### TASK ITEM
Reproduce the data that follows character for character, but omit its pictures.

### PROVIDED ENTRIES
Segment Open
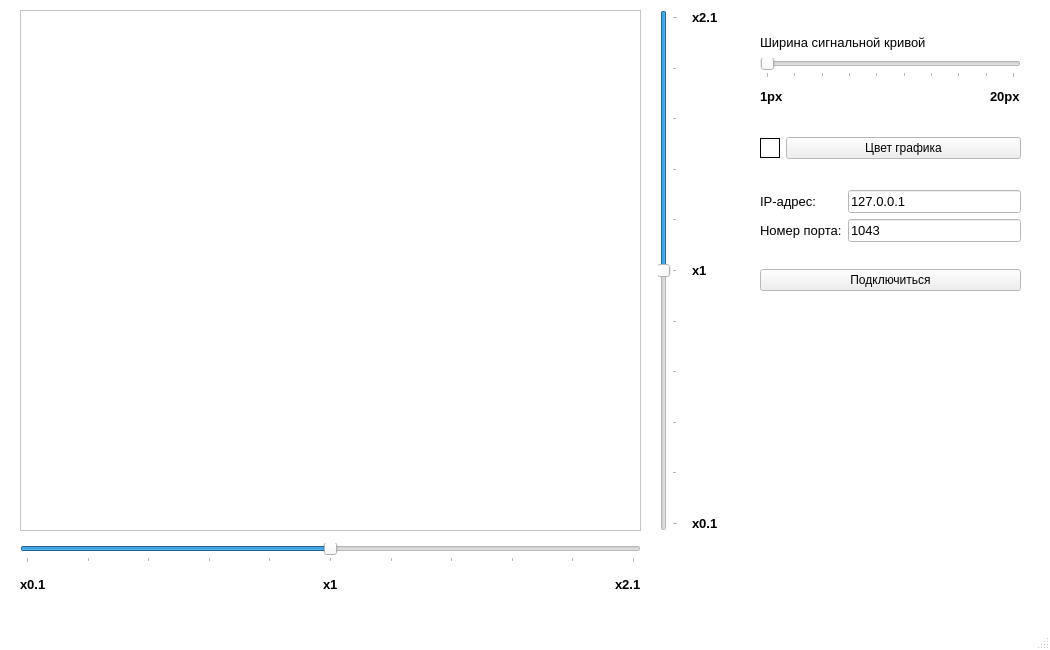
vglaznev/inobitec-entry-task-client, file mainwindow.ui: the form before one commit.
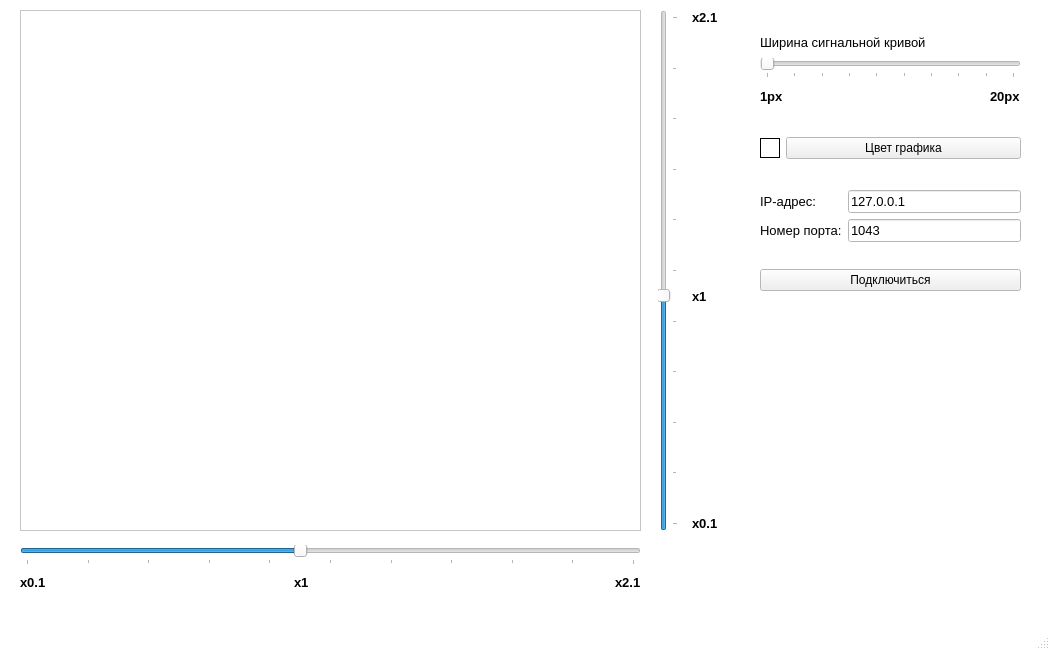
The form after the commit. Custom widgets are drawn as their Qt base class.

```diff
--- a/mainwindow.ui
+++ b/mainwindow.ui
@@ -319,6 +319,9 @@
      </rect>
     </property>
     <layout class="QHBoxLayout" name="horizontalLayout_2">
+     <property name="spacing">
+      <number>6</number>
+     </property>
      <item>
       <widget class="QSlider" name="amplitudeZoomSlider">
        <property name="minimum">
@@ -331,13 +334,13 @@
         <number>1</number>
        </property>
        <property name="sliderPosition">
-        <number>0</number>
+        <number>-1</number>
        </property>
        <property name="orientation">
         <enum>Qt::Vertical</enum>
        </property>
        <property name="invertedAppearance">
-        <bool>true</bool>
+        <bool>false</bool>
        </property>
        <property name="tickPosition">
         <enum>QSlider::TicksBelow</enum>
@@ -407,10 +410,13 @@
          <property name="orientation">
           <enum>Qt::Vertical</enum>
          </property>
+         <property name="sizeType">
+          <enum>QSizePolicy::Fixed</enum>
+         </property>
          <property name="sizeHint" stdset="0">
           <size>
            <width>20</width>
-           <height>40</height>
+           <height>206</height>
           </size>
          </property>
         </spacer>
@@ -449,6 +455,9 @@
      </rect>
     </property>
     <layout class="QVBoxLayout" name="verticalLayout_4">
+     <property name="spacing">
+      <number>0</number>
+     </property>
      <item>
       <widget class="QSlider" name="periodZoomSlider">
        <property name="minimum">
@@ -458,7 +467,10 @@
         <number>10</number>
        </property>
        <property name="singleStep">
-        <number>2</number>
+        <number>1</number>
+       </property>
+       <property name="sliderPosition">
+        <number>-1</number>
        </property>
        <property name="orientation">
         <enum>Qt::Horizontal</enum>
@@ -469,6 +481,9 @@
        <property name="tickPosition">
         <enum>QSlider::TicksBelow</enum>
        </property>
+       <property name="tickInterval">
+        <number>2</number>
+       </property>
       </widget>
      </item>
      <item>
@@ -498,9 +513,12 @@
          <property name="orientation">
           <enum>Qt::Horizontal</enum>
          </property>
+         <property name="sizeType">
+          <enum>QSizePolicy::Fixed</enum>
+         </property>
          <property name="sizeHint" stdset="0">
           <size>
-           <width>40</width>
+           <width>248</width>
            <height>20</height>
           </size>
          </property>
```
Segment Closed
### EXERCISE RESPONSE
vglaznev/inobitec-entry-task-client, file mainwindow.ui: the form before one commit.
The form after the commit. Custom widgets are drawn as their Qt base class.

```diff
--- a/mainwindow.ui
+++ b/mainwindow.ui
@@ -319,6 +319,9 @@
      </rect>
     </property>
     <layout class="QHBoxLayout" name="horizontalLayout_2">
+     <property name="spacing">
+      <number>6</number>
+     </property>
      <item>
       <widget class="QSlider" name="amplitudeZoomSlider">
        <property name="minimum">
@@ -331,13 +334,13 @@
         <number>1</number>
        </property>
        <property name="sliderPosition">
-        <number>0</number>
+        <number>-1</number>
        </property>
        <property name="orientation">
         <enum>Qt::Vertical</enum>
        </property>
        <property name="invertedAppearance">
-        <bool>true</bool>
+        <bool>false</bool>
        </property>
        <property name="tickPosition">
         <enum>QSlider::TicksBelow</enum>
@@ -407,10 +410,13 @@
          <property name="orientation">
           <enum>Qt::Vertical</enum>
          </property>
+         <property name="sizeType">
+          <enum>QSizePolicy::Fixed</enum>
+         </property>
          <property name="sizeHint" stdset="0">
           <size>
            <width>20</width>
-           <height>40</height>
+           <height>206</height>
           </size>
          </property>
         </spacer>
@@ -449,6 +455,9 @@
      </rect>
     </property>
     <layout class="QVBoxLayout" name="verticalLayout_4">
+     <property name="spacing">
+      <number>0</number>
+     </property>
      <item>
       <widget class="QSlider" name="periodZoomSlider">
        <property name="minimum">
@@ -458,7 +467,10 @@
         <number>10</number>
        </property>
        <property name="singleStep">
-        <number>2</number>
+        <number>1</number>
+       </property>
+       <property name="sliderPosition">
+        <number>-1</number>
        </property>
        <property name="orientation">
         <enum>Qt::Horizontal</enum>
@@ -469,6 +481,9 @@
        <property name="tickPosition">
         <enum>QSlider::TicksBelow</enum>
        </property>
+       <property name="tickInterval">
+        <number>2</number>
+       </property>
       </widget>
      </item>
      <item>
@@ -498,9 +513,12 @@
          <property name="orientation">
           <enum>Qt::Horizontal</enum>
          </property>
+         <property name="sizeType">
+          <enum>QSizePolicy::Fixed</enum>
+         </property>
          <property name="sizeHint" stdset="0">
           <size>
-           <width>40</width>
+           <width>248</width>
            <height>20</height>
           </size>
          </property>
```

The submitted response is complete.